Rugby Union

Bigger and busier 2023: PM

31 December 2022

Rugby league

Moana target 2025 World Cup

11 November 2022

People with disabilities collaborate with responders on fire safety

Sunday 24 September 2023 | Written by Melina Etches | Published in Local, National


People with disabilities collaborate  with responders on fire safety
The Cook Islands National Disability Council, Fire Service New Zealand’s Mirren Allan and Nick Linton, Alistair Macquarie- Teimorimotia Fire Chief, Apike Marsters and Royale Henry from the Airport Rescue Fire Service, and Titikaveka MP Sonny Williams attended the first fire safety campaign for persons with impairment/disability. MELINA ETCHES/23092220

Through a request from the Cook Islands National Disability Council (CINDC), Mirren Allan and Nick Linton, both Fire Emergency New Zealand senior advisors, are conducting programmes across the island on readiness, preparedness, and response to fires.

The senior advisors from the Wellington District delivered a workshop for the Disability Council at the Teimurimotia Takitumu Fire Station yesterday, to teach in particular the equipment that exists for disabled people in fires. They include equipment such as specialised smoke alarms for deaf people.

Linton said that it is important for everyone, including persons with a disability or an impairment, to prepare in advance.

“Having a plan in advance, as well as people that are close to you or that you live with knowing that plan and knowing how to assist you when an emergency happens, is essential,” he said.

“There’s no point in trying to figure it out on the day. Have a plan in advance and people around you who know how to execute that plan, especially if you can’t execute it yourself.”

Linton and Allan will also be teaching fire safety to school children next week in conjunction with the Cook Islands firefighters who are onboard promoting fire safety to the community.

“New Zealand has a supporting role and we support the local firefighters to continue the work in their own communities,” he said.

Linton noted that this safety campaign is also historic as it is the first formalised educational campaign.

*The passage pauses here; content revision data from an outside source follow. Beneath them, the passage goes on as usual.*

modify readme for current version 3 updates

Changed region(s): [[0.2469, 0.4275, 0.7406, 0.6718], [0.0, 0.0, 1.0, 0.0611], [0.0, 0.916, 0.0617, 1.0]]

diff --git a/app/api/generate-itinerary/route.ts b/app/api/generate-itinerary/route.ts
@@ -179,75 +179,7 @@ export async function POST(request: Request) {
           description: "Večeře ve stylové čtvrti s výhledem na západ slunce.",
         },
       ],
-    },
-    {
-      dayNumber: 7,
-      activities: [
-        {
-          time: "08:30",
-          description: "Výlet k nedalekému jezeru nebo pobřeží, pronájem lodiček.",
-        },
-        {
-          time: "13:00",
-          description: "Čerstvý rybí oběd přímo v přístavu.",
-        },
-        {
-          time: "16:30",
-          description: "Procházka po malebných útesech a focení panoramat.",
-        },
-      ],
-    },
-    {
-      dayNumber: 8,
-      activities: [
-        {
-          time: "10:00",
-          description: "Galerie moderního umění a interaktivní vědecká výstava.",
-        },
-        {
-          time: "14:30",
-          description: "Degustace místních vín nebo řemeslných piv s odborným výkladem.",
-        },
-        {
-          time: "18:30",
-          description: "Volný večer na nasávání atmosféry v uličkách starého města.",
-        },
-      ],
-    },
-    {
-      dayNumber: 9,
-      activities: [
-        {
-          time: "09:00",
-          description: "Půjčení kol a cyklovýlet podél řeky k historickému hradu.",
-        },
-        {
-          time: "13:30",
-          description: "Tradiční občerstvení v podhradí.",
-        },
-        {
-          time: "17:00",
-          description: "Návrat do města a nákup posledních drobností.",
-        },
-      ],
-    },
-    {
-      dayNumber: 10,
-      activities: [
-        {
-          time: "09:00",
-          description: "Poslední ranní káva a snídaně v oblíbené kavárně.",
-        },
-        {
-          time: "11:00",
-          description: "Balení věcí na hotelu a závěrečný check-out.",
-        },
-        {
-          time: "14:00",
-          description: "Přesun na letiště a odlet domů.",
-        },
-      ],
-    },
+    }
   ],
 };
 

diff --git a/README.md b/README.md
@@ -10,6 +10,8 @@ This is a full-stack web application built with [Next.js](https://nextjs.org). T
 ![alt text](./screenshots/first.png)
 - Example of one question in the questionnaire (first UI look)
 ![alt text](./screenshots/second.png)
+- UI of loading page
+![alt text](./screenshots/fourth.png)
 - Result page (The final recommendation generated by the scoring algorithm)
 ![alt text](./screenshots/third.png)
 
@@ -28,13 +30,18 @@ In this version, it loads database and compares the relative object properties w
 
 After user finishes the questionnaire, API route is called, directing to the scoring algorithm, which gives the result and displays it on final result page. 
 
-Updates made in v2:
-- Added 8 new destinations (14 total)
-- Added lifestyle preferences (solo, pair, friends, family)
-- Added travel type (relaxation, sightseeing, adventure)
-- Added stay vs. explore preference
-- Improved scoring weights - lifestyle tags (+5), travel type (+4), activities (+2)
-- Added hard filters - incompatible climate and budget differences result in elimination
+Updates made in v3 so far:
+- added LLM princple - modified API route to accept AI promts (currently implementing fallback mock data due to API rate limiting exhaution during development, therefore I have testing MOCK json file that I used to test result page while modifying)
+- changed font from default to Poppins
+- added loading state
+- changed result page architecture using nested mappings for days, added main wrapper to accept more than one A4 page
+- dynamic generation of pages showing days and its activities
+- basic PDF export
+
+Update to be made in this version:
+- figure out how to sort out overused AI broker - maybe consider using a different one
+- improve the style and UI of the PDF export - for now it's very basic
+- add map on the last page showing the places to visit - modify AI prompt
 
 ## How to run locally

Brochures written in Māori and English for kids to take home to their families will also be distributed.

He also acknowledged the support and collaboration of the three fire chiefs on the island.

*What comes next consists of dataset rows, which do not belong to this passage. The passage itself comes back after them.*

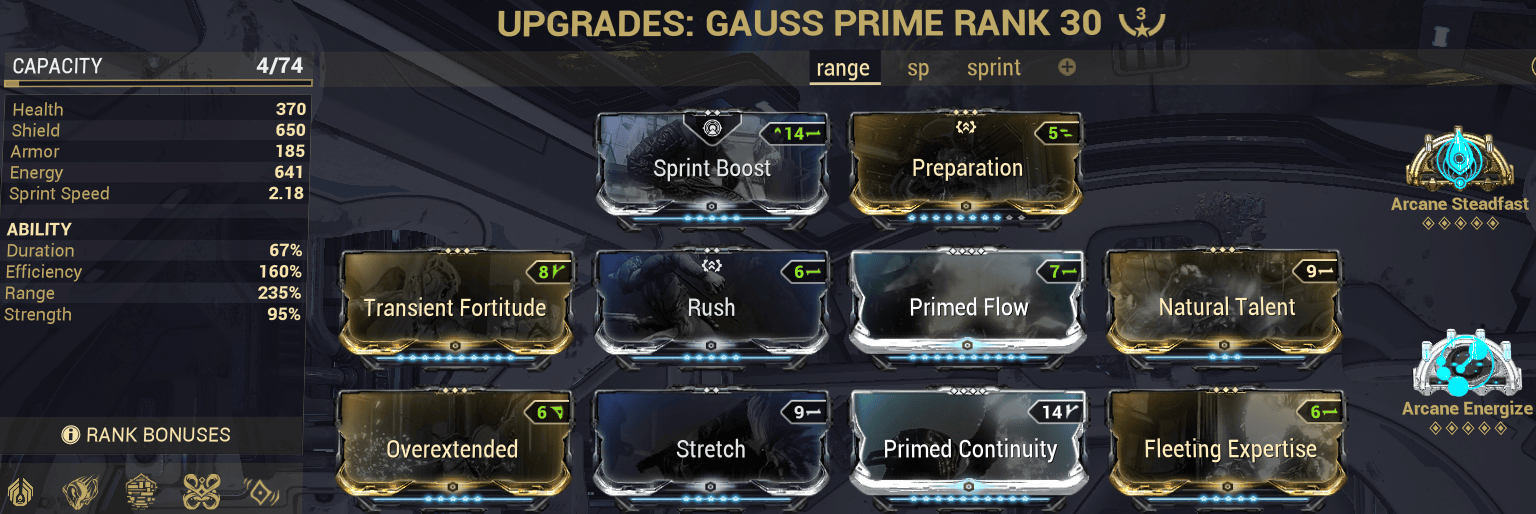
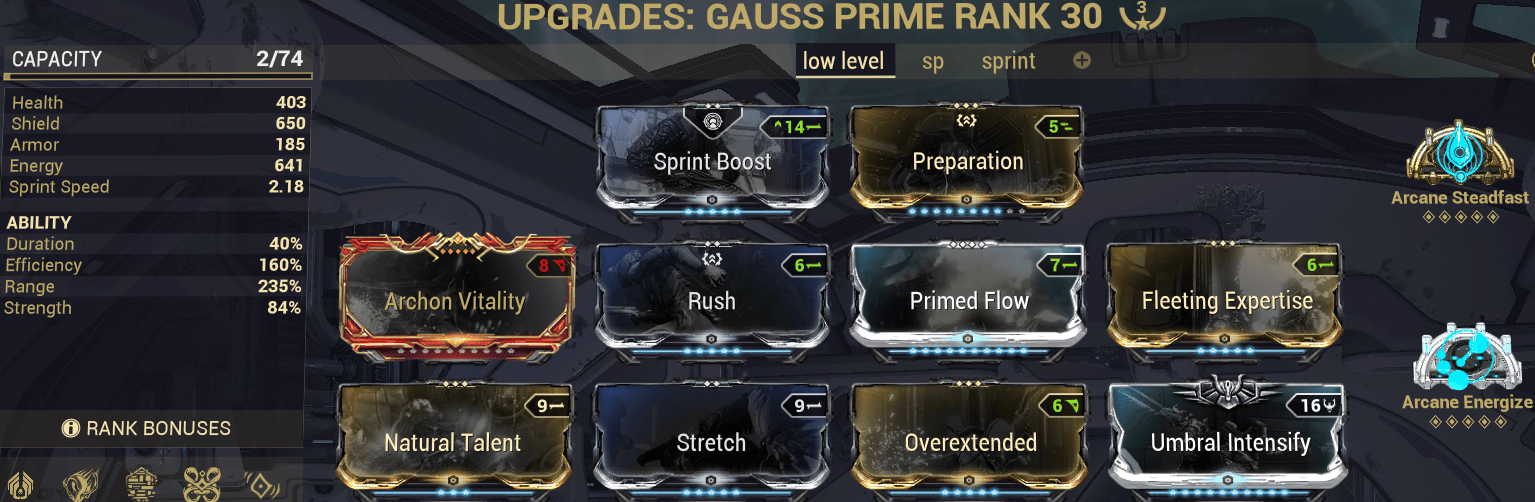
QE{<WE<{QEW{E

diff --git a/buildsforfissures.html b/buildsforfissures.html
@@ -76,7 +76,7 @@
             <!--<iframe id="iframeprogress" width="400" height="225" src="https://www.youtube.com/embed/AjWfY7SnMBI?si=KkwxT_TEeManNPnc" title="YouTube video player" frameborder="0" allow="accelerometer; autoplay; clipboard-write; encrypted-media; gyroscope; picture-in-picture; web-share" referrerpolicy="strict-origin-when-cross-origin" allowfullscreen></iframe>-->
             <div class="pagetext">
                 <p>
-                    The quickest <a href="fissures.html">Void Fissures</a> in Warframe are all exterminate or capture missions, where you will also  have to kill some corrupted enemies to collect reactant to complete the void fissure. <br><br> This is why the best Warframe builds for these quick void fissures must be able to move fast and kill many enemies fast. I would say that the best Warframes for that are Gauss for higher level missions, and Titania with Gauss’ helminth ability injected into her, for lower level missions. <br><br> In both builds, we utilize the power of thermal sunder (gauss’ third ability), and the speed of the Warframe. In game, go to settings > invert tap/hold abilities, and change Gauss to inverted, because we are only going to use thermal sunder’s heat mode. <br><br> When thermal sunder in heat mode is used, it deals damage to enemies around the Warframe, and applies a heat status effect proc. In addition, each subsequent heat proc from thermal sunder deals twice the damage of the previous one. <br><br> Using this ability alone as your damage tool, you can kill several low level enemies with one cast, and you can complete a low level exterminate in about one minute, solo. <br><br> Higher level fissures might take slightly longer, while steel path fissures take about half a minute longer due to the enemies’ sheer effective hitpoints. <br><br> Here are the Warframe builds; Note that these builds have some mods and/or arcanes, which are easiest to get by just buying them with platinum. <br><br> Gauss <br> <img src="/images/gauss1.png" style="width: 100%; height: auto;  display: inline-block; position: relative;"> <br><br> Using this build, you can complete any fast exterminate void fissure in about one minute, and any steel path fast exterminate void fissure in under 2 minutes. <br><br> however, note that to complete steel path exterminates fast, you will need to equip several amber Archon Shards for extra casting speed, to be able to cast thermal sunder more times in the same amount of time, and I would also recommend you to have a strong <a href="https://warframe.fandom.com/wiki/On_Call_Crew"> On Call Crew </a> with a Kuva Zarr with a strong build. 
+                    The quickest <a href="fissures.html">Void Fissures</a> in Warframe are all exterminate or capture missions, where you will also  have to kill some corrupted enemies to collect reactant to complete the void fissure. <br><br> This is why the best Warframe builds for these quick void fissures must be able to move fast and kill many enemies fast. I would say that the best Warframes for that are Gauss for higher level missions, and Titania with Gauss' helminth ability injected into her, for lower level missions. <br><br> You can also use Gauss for lower level missions, I just prefer to use Titania because of her flight.<br><br> In both builds, we utilize the power of thermal sunder (Gauss’ third ability), and the speed of the Warframe. In game, go to settings > invert tap/hold abilities, and change Gauss to inverted, because we are only going to use thermal sunder’s heat mode. <br><br> When thermal sunder in heat mode is used, it deals damage to enemies around the Warframe, and applies a heat status effect proc. In addition, each subsequent heat proc from thermal sunder deals twice the damage of the previous one. <br><br> Using this ability alone as your damage tool, you can kill several low level enemies with one cast, and you can complete a low level exterminate mission in about one minute or less, solo. <br><br> Higher level fissures might take slightly longer, while steel path fissures take about 40 seconds longer due to the enemies' sheer effective hitpoints. <br><br> Here are the Warframe builds; Note that these builds have some mods and arcanes which are easiest to get by just buying them with platinum, which you will need to <a href="plat.html">farm</a> or buy. by the way, you don't need to keep up roar active the entire time, just when you need more damage.<br><br> Gauss <br> <img src="/images/Gauss1.png"> <br><br> High ability range is a must when using thermal sunder as a nuke, so put in Overextended and Stretch. We will also need a lot of energy to spam thermal sunder and use mach rush, so put in Preparation, Primed Flow and maxed Fleeting Expertise. <br><br> Speaking of mach rush, equip Sprint Boost and Rush to spend less time covering X distance thanks to faster sprint speed. <br><br> Umbral Intensify will partially compensate for the Ability Strength reduction from Overextended, use normal intensify instead if it makes more sense in your situation. <br><br> Natural Talent makes you able to cast thermal sunder more times in the same amount of time, and Archon Vitality makes it so that each cast applies 2 heat procs, increasing the damage. <br><br> For Steel Path, I recommend these changes: replace the aura mod with Corrosive Projection to make enemies easier to kill, and replace the maxed Fleeting Expertise + Rush with Rank 4 Fleeting Expertise + Rank 4 Streamline, which will give you exactly 175% Ability Efficiency. <br><br> Steel Path Gauss <img src="/images/gauss2.png"> <br><br> When doing Steel Path fissures with this build, I recommend you to also use several amber <a href="https://warframe.fandom.com/wiki/Archon_Shard">Archon Shards</a> for even more casting speed, and an <a href="https://warframe.fandom.com/wiki/On_Call_Crew">On Call Crew</a> member equipped with a well modded Kuva Zarr to help you clear enemies faster. Also, keep roar active.<br><br> The arcanes are to have more energy to work with, you will be fine even without them for missions which are not on the Steel Path. <br><br> For Arcane Energize, if you can't afford a maxed one, keep in mind that you may buy just 3 of it, and fuse them into a <a href="https://warframe.fandom.com/wiki/Arcane_Enhancement#Rank">Rank 1 Arcane</a>; for 1/7 the cost of the maxed Arcane getting 1/3 of the effect. or buy 6, Fuse them into a Rank 2 arcane, and for 2/7 of the price get 50% of the effect. You get the idea. <br><br> Now, Titania. Titania is a notorious Warframe because she can fly very fast. And if you inject her with Gauss' thermal sunder, you can complete Void Fissures in record time. Here's the build: <br><br> Titania<br><img src="/images/titania1.png"> <br><br> This build is basically the same as the first Gauss build, just with Enemy Radar in the aura mod slot, and Razorwing Blitz instead of Rush. <br><br> Use Unairu focus school with maxed <a href="https://warframe.fandom.com/wiki/Focus/Unairu#Poise">Poise</a> to stop getting staggered when colliding with walls. To activate it with the least disturbance to your gameplay, use transference, then melee, then switch weapon (on PC, by default, 5 + E + F). <br><br> Dex Pixia build<br><img src="/images/dexpixia.png"> <br><br> For Titania's guns, I recommend to use these mods, which result in the combination of corrosive + radiation + heat, Titania's guns with these mods will shred basically any enemy you will face in a normal void fissure. 
                 </p>
             </div>
         </div>

diff --git a/fissures.html b/fissures.html
@@ -76,7 +76,7 @@
             <!--<iframe id="iframeresources" width="400" height="225" src="https://www.youtube.com/embed/AjWfY7SnMBI?si=KkwxT_TEeManNPnc" title="YouTube video player" frameborder="0" allow="accelerometer; autoplay; clipboard-write; encrypted-media; gyroscope; picture-in-picture; web-share" referrerpolicy="strict-origin-when-cross-origin" allowfullscreen></iframe>-->
             <div class="pagetext">
                 <p>
-                    Void Fissures are special missions which work very similarly to regular missions. Before starting a void fissure, you can pick a void relic to open, and in addition to the mission objective, you must collect 10 reactant* to open that void relic. <br><br> Reactant drop from corrupted enemies. During a void fissure, corrupted enemies will occasionally spawn in, and in addition, regular enemies will corrupt automatically, typically shortly after at least half of the tenno squad gets close to them. <br><br> <span class="subheading"> The fastest void fissure missions </span> Void fissures take some time to complete, obviously. Since the reward for completing a void fissure of different missions is the same, it makes sense to go for the ones that take the least amount of time. <br><br> Here is a list of the fastest void fissure missions: <br><br> Top Tier:<br> Lith: Mariana, Earth. Meso: Pallas, Ceres. Neo: Armaros, Europa. Axi: Saxis, Eris. <br><br>Second Best: <br> Lith: E Prime, Earth. Meso: Roche, Phobos. Neo: Baal, Europa. Axi: Isos, Eris. <br><br> The following missions drop Lith relics on completion: <br> Hepit, Void – neo/axi capture. Teshub, Void – neo/axi exterminate. <br><br> The following missions drop Meso/Neo relics on completion:<br> Ukko, Void – neo/axi capture. Oxomoco, Void – neo/axi exterminate. <br><br> <span class="subheading"> Strategy </span> As you may have noticed, the quickest void fissures in the list above are mostly exterminate, and 3 captures. The thing they all have in common is that all you have to do to complete them is move forward, kill and collect reactant, and maybe capture one target. <br><br> This is why the loadouts which allow you to complete these missions the fastest, always include a Warframe that can move fast, and a way to kill enemies fast, usually with the Warframe's abilities, but possibly with other equipment. <br><br> Warframe.school has a separate page about<a href="buildsforfissures.html"> the best Warframe builds for void fissures</a>. <br><br> <span class="subheading">Strategy for beginners</span> If you're a beginner, when doing a void fissure, there will naturally be less expectations from you than from a player with a high mastery rank. However, here are the things which you should never forget: <br><br> Never go into a void fissure without a void relic. <br><br> Always try your best to not fall behind the other players, in terms of your position on the map. Even if it's your first void fissure ever, even using a starter Warframe, it is possible to keep up with almost anyone if your parkour skills are good. <br><br> Here are some things which improve QOL when doing void fissures:  <br><br> Use a companion with the (MAXED!) mod<a href="https://warframe.fandom.com/wiki/Vacuum"> [Vacuum]</a> for robotic companions or <a href="https://warframe.fandom.com/wiki/Fetch"> [Fetch]</a> if you have an animal. <br><br> Go for the fastest void fissure missions that were mentioned before, preferably those that you can complete relatively fast even without help. <br><br> Good luck farming! <br><br> *The plural form of Warframe's "reactant" is "reactant".   
+                    Void Fissures are special missions which work very similarly to regular missions. Before starting a void fissure, you can pick a void relic to open, and in addition to the mission objective, you must collect 10 reactant* to open that void relic. <br><br> Reactant drop from corrupted enemies. During a void fissure, corrupted enemies will occasionally spawn in, and in addition, regular enemies will corrupt automatically, typically shortly after at least half of the tenno squad gets close to them. <br><br> <span class="subheading"> The fastest void fissure missions </span> Void fissures take some time to complete, obviously. Since the reward for completing a void fissure of different missions is the same, it makes sense to go for the ones that take the least amount of time. <br><br> Here is a list of the fastest void fissure missions: <br><br> Top Tier:<br> Lith: Mariana, Earth. Meso: Pallas, Ceres. Neo: Armaros, Europa. Axi: Saxis, Eris. <br><br>Second Best: <br> Lith: E Prime, Earth. Meso: Roche, Phobos. Neo: Baal, Europa. Axi: Isos, Eris. <br><br> The following missions drop Lith relics on completion: <br> Hepit, Void – neo/axi capture. Teshub, Void – neo/axi exterminate. <br><br> The following missions drop Meso/Neo relics on completion, but they might be slower because of the void tileset:<br> Ukko, Void – neo/axi capture. Oxomoco, Void – neo/axi exterminate. <br><br> <span class="subheading"> Strategy </span> As you may have noticed, the quickest void fissures in the list above are mostly exterminate, and 3 captures. The thing they all have in common is that all you have to do to complete them is move forward, kill and collect reactant, and maybe capture one target. <br><br> This is why the loadouts which allow you to complete these missions the fastest, always include a Warframe that can move fast, and a way to kill enemies fast, usually with the Warframe's abilities, but possibly with other equipment. <br><br> Warframe.school has a separate page about<a href="buildsforfissures.html"> the best Warframe builds for void fissures</a>. <br><br> <span class="subheading">Strategy for beginners</span> If you're a beginner, when doing a void fissure, there will naturally be less expectations from you than from a player with a high mastery rank. However, here are the things which you should never forget: <br><br> Never go into a void fissure without a void relic. <br><br> Always try your best to not fall behind the other players, in terms of your position on the map. Even if it's your first void fissure ever, even using a starter Warframe, it is possible to keep up with almost anyone if your parkour skills are good. <br><br> Here are some things which improve QOL when doing void fissures:  <br><br> Use a companion with the (MAXED!) mod<a href="https://warframe.fandom.com/wiki/Vacuum"> [Vacuum]</a> for robotic companions or <a href="https://warframe.fandom.com/wiki/Fetch"> [Fetch]</a> if you have an animal. <br><br> Go for the fastest void fissure missions that were mentioned before, preferably those that you can complete relatively fast even without help. <br><br> Good luck farming! <br><br> *The plural form of Warframe's "reactant" is "reactant".   
                 </p>
             </div>
         </div>

diff --git a/script.js b/script.js
@@ -21,7 +21,7 @@ const imageUrls = ["/images/icon.png", "/images/yellowlogo.png", "/images/yellow
 "/images/bluelogo.png", "/images/redlogo.png", "/images/whitelogo.png", "/images/burger.png", 
 "/images/blueburger.png", "/images/redburger.png", "/images/whiteburger.png", "/images/1.png", 
 "/images/2.png", "/images/lightburger.png", "/images/builds.png", "/images/lightlogo.png",
-"/images/gauss1.png", "/images/gauss2.png", "/images/titania1.png"];
+"/images/gauss1.png", "/images/gauss2.png", "/images/titania1.png", "/images/dexpixia.png"];
 const searchResultsList = document.getElementById("searchResultsList");
 const pages = [ 
   {title:"Top Warframe Platinum Farm for Beginners", url:"plat.html"}, 

diff --git a/style.css b/style.css
@@ -588,6 +588,13 @@ color: var(--redtextcolor);
     
 }
 
+.pagetext img{
+    width: 100%; 
+    height: auto;  
+    display: inline-block; 
+    position: relative;
+}
+
 .pagetext p{
     line-height: 1.8;
 }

Alistair Macquarie, Teimurimotia fire chief, is pleased to see the programme being rolled out.

“We are working together to help present this programme and build confidence within ourselves in presenting to little kids,” Macquarie said.

Ngatokorua Tara, president of the National Disability Council, said that this is the first time people with disabilities have been involved with the responders, particularly the fire service.

“There are huge gaps in emergency response services, gaps in knowing how to help our people as our people have got a diverse impairment,” said Tara, who was pleased to see the safety campaign begin.

Apike Marsters and Royale Henry from the Airport Rescue Fire Service, and Sonny Williams, Titikaveka’s Member of Parliament, also attended the workshop.